Google+ has been all the rage recently as marketing blogs across the world try to hack their way into a negative understanding of Google’s latest blog post. As resident Google+ expert, I’m going to put my foot down and say, “Dead? Google+ isn’t dead!” Nor is it intending on dying anytime soon.
Google’s post this last Monday said,
When we launched Google+, we set out to help people discover, share and connect across Google like they do in real life. While we got certain things right, we made a few choices that, in hindsight, we’ve needed to rethink. So over the next few months, we’re going to be making some important changes.”
Sure, get terrified. Many people have. The truth of the matter is, this isn’t news at all.
Google goes on to explain how some of these changes will roll out. They talk about the discovery of their most engaging resources and how sharing new interests inspired them to create Google+ Collections. This new feature started in May. That doesn’t sound like a surrendering social network to me. However, Google doesn’t stop there.

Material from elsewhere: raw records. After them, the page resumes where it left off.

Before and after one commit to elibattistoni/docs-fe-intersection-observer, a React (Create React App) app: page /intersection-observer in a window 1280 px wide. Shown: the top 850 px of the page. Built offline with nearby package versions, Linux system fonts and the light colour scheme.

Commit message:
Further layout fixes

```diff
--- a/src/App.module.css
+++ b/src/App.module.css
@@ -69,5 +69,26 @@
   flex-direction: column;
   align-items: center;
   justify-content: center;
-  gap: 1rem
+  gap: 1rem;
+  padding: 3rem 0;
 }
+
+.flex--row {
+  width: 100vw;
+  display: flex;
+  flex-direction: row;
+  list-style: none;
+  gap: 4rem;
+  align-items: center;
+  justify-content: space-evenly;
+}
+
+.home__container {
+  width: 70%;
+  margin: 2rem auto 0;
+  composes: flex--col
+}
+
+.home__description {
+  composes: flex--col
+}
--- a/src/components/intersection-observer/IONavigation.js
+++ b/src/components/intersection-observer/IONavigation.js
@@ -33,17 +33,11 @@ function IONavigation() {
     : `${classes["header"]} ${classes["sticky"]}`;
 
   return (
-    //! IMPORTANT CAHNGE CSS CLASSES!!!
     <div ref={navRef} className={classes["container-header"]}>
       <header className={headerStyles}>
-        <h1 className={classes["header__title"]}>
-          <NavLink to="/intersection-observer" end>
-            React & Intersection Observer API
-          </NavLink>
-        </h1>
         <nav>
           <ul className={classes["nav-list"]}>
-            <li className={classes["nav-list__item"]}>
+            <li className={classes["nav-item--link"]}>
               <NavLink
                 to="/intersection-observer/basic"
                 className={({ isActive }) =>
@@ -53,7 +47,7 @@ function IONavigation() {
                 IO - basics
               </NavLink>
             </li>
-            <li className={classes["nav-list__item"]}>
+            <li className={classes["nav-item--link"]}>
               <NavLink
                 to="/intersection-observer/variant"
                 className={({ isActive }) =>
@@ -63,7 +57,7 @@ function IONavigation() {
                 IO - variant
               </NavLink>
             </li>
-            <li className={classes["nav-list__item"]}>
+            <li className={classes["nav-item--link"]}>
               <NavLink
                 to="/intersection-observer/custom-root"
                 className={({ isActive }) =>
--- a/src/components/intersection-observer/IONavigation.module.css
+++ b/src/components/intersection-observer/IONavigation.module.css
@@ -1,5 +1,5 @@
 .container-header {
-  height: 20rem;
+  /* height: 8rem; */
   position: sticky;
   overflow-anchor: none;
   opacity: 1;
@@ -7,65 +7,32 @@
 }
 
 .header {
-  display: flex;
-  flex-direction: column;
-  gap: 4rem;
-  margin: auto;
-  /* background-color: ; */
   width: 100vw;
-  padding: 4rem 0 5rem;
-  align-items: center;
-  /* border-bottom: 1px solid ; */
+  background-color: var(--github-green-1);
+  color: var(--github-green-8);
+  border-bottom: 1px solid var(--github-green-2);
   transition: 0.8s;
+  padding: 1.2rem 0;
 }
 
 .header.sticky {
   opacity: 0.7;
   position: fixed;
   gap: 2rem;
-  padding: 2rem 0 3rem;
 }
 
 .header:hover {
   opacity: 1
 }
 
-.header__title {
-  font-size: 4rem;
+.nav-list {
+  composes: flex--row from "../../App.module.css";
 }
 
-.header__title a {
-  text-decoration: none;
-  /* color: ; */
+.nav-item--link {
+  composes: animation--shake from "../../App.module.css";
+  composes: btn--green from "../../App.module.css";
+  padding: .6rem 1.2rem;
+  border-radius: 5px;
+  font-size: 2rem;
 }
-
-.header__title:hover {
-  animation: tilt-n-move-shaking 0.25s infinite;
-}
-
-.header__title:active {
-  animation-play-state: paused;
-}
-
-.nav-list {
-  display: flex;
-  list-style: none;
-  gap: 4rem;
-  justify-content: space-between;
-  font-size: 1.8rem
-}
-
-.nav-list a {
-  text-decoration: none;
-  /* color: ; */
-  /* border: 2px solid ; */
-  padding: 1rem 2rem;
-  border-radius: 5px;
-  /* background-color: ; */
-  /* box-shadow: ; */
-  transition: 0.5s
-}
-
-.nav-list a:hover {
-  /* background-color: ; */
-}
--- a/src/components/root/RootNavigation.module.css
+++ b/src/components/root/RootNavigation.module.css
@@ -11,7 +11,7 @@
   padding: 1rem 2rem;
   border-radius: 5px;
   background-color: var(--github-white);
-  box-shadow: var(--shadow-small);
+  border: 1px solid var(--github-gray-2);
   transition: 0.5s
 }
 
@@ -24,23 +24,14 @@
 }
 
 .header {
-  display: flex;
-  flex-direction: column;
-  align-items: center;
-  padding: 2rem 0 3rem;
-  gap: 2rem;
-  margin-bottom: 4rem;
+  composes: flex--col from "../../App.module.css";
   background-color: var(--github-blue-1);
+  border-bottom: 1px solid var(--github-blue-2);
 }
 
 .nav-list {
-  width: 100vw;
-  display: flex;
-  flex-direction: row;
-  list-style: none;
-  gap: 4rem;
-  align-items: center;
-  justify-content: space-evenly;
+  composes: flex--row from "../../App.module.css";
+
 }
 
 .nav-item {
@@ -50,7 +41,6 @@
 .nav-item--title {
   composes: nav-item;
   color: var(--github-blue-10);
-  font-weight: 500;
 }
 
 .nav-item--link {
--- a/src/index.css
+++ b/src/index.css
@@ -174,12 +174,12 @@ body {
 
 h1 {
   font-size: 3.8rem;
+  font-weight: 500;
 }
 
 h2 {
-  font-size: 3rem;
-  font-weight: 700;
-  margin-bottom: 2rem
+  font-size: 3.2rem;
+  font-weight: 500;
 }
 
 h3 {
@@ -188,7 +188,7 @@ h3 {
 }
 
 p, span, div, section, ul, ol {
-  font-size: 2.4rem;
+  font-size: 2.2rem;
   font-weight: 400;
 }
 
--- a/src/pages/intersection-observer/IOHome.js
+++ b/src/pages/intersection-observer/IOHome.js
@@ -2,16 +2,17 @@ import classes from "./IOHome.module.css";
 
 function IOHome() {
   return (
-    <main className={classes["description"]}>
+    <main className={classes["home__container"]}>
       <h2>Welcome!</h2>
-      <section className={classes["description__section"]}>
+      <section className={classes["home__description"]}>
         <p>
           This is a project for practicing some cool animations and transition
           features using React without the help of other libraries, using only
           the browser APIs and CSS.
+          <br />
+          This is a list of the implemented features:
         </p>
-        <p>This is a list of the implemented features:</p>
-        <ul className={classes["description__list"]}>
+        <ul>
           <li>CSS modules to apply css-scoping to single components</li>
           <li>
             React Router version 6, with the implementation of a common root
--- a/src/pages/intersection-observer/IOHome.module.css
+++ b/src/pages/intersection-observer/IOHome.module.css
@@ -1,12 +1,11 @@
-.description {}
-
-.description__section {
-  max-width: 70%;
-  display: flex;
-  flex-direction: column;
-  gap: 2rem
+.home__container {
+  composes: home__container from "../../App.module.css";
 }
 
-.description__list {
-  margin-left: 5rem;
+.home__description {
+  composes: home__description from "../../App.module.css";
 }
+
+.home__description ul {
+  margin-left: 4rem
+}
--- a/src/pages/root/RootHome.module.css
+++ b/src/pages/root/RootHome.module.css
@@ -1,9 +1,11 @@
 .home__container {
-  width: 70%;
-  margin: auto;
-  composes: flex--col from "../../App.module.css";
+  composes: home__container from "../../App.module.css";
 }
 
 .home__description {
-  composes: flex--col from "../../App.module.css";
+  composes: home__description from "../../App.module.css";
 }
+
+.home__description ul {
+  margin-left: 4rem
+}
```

The recent announcement also includes a pat on the back for their recent upgrade to Google+ Photos, which is now simply the Google Photos app. This update sparked the first major wave of recent assumptions when several bloggers announced this was the “end of times” for the social network. That simply isn’t the case.
Google+ Photos still exists as a link right there on your Google+ dashboard. Google+ photos link still allows you to keep your photos private or share them with a select number of people or particular Circles you’ve established on your profile. Google Photos app? That’s more of an upgrade than a complete change. After all, if you’ve been a fan of Google long enough you’ll remember this originally was branded as Picasa with a desktop app and its very own website.
The new photos app allows seamless mobile browsing and has warranted itself an upgrade to the photos.google.com subdomain. As part of this new upgrade, you can now search your photos even if you have never tagged them, updated them, or sorted them at all. Just by typing “lion” into my photos update, I am instantly reminded of a trip to Africa several years ago without ever having to scroll or ask myself, “What year was that?”
Google uses these two recent product updates to assure you that improvements are being made all around.
As for your Google+ profile, removing the “forced” sign in for all Google products it not new news. In September of last year, Google no longer required that you have a Google+ account to utilize any Google product. In fact, they never really did. Your YouTube account and your Gmail account came first. You logged in separately. Remember? It was a thing. Google+ married these products together for an easy single sign-on. Unfortunately, in creating that process, the mistake was made that every new account automatically created a new Google+ profile for you, whether you thought you had or not. As of last year, the auto-creation was fixed. However, you can still enjoy a single sign-on environment by logging in to your Gmail account and seamlessly visiting Drive, Google+, YouTube, Photos, and more.
The real news is this:
…a Google Account will be all you’ll need to share content, communicate with contacts, create a YouTube channel and more, all across Google.
When did that become the dawn of time? Calm down. Keep from panicking. This rebranding and marketing has been created to tell you, “It is all going to be ok.”
The branding of Google Accounts is also new. However, your Google Account is really just a new branded term for saying, “You’ve logged into your Gmail, now you can visit any Google product site you want without needing a new login or requiring Google+.” Yayyyy! That has been the case for 11 months now. The core of the announcement, I mean the part that is actually brand new is as follows:
- You can surf, share, and communicate on Google+ as your Gmail account identity and do not need to have your profile to show off personal posts
- For people that want to delete or create a Google+ account for use, the ability to manage your Google+ profiles will appear much easier (aka the deletion of your Google+ profile won’t, in turn, delete your Hangouts access or disconnect other connected accounts)
Google wants to be sure you know, YouTube will be the first product to make changes, and your Google Account is not searchable or followable, unlike your public Google+ profiles.
What does this mean?
This update means if you want to get rid of any public Google identity, it will be easier to do so.
Mostly what this means is that Google has taken their products to the next level and rather than announcing a new version, they brand each different area and announce exactly what you want to hear. These announcements are worded in reply to direct feedback.
All in all, it is a brilliant move for Google. Allowing everyone to feel free of their social media connection boosts an odd sense of morale with customers, yet I can almost guarantee that creating a simple, unified platform that allows you to be interactive on Google+ even without your profile will, in turn, mean more profiles for Google+.
Simplified: This is a new, branded effort to increase engagement on Google+.